(Entries taken from a collection)

[Start of section]

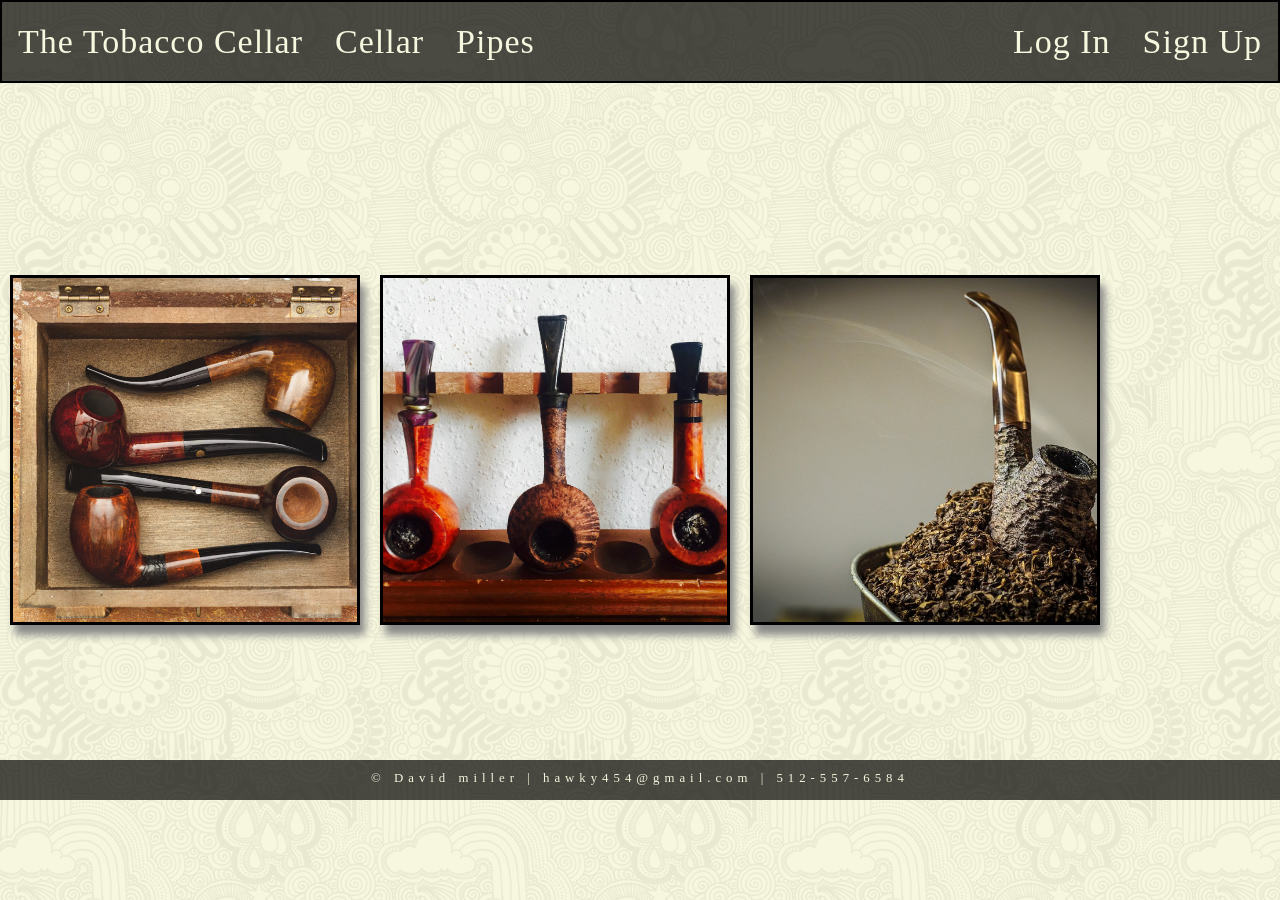
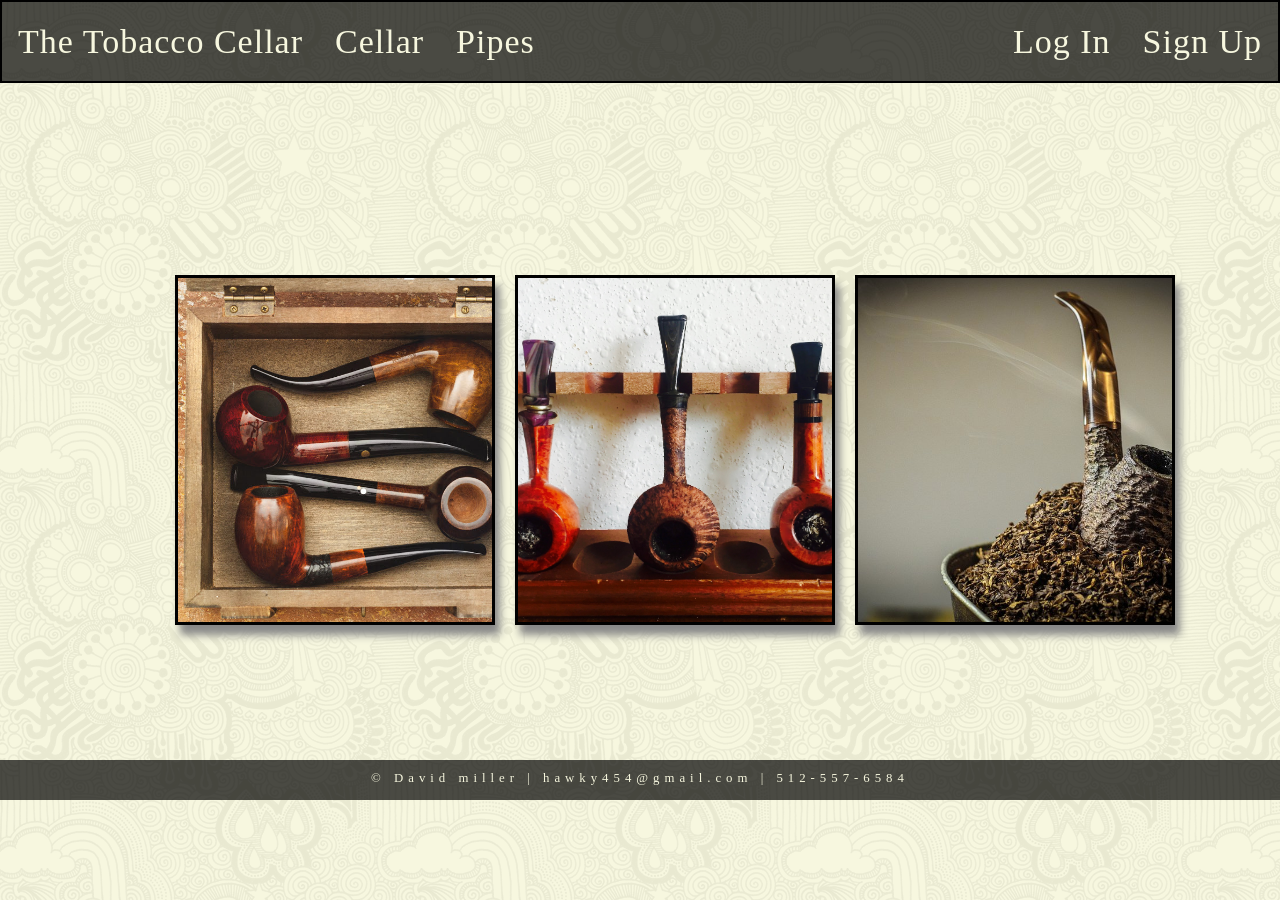
Before and after one commit to Hawky454/Capstone, a React app: page / in a window 1280 px wide. Built offline with nearby package versions, Linux system fonts and the light colour scheme; a web font is replaced by a local one.

Commit message:
still have a lot of work to do need to figure out how to get the hamburger menu up and running but Im starting to get the hang of these @medai querries

```diff
--- a/src/components/Home/Home.css
+++ b/src/components/Home/Home.css
@@ -1,6 +1,7 @@
 @media only screen and (min-width: 801px) {
     .Home {
-        margin: 275px auto;
+        margin: 275px 165px;
+
     }
 
     .Home .container {
@@ -65,9 +66,9 @@
     .container {
         display: flex;
         justify-content: center;
+        margin-top: 300px;
     }
 
-    /* S A F E Z O N E */
     .card1 {
         width: 100px;
         height: 100px;
--- a/src/components/NavBar/NavBar.js
+++ b/src/components/NavBar/NavBar.js
@@ -11,8 +11,10 @@ const NavBar = (props) => {
           <Link to="/CellarList"><span className={classes.left}>Cellar</span></Link>
           <Link to="/Pipes"><span className={classes.left}>Pipes</span></Link>
           <section>
+          <div className={classes.rightMediaQuery}>
             <Link to="/SignUp"><span className={classes.right}>Sign Up</span></Link>
             <Link to="/SignIn"><span onClick={() => props.clicked} className={classes.right}>Log In</span></Link>
+          </div>
           </section>
         </div>
     );
```
Also changed, not shown: src/components/NavBar/NavBar.css (+22 -0 lines).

[End of section]

*What the task requires*. Show all lines from the data above in which the word "margin" appears.

*Answer to this exercise*.
-        margin: 275px auto;
+        margin: 275px 165px;
+        margin-top: 300px;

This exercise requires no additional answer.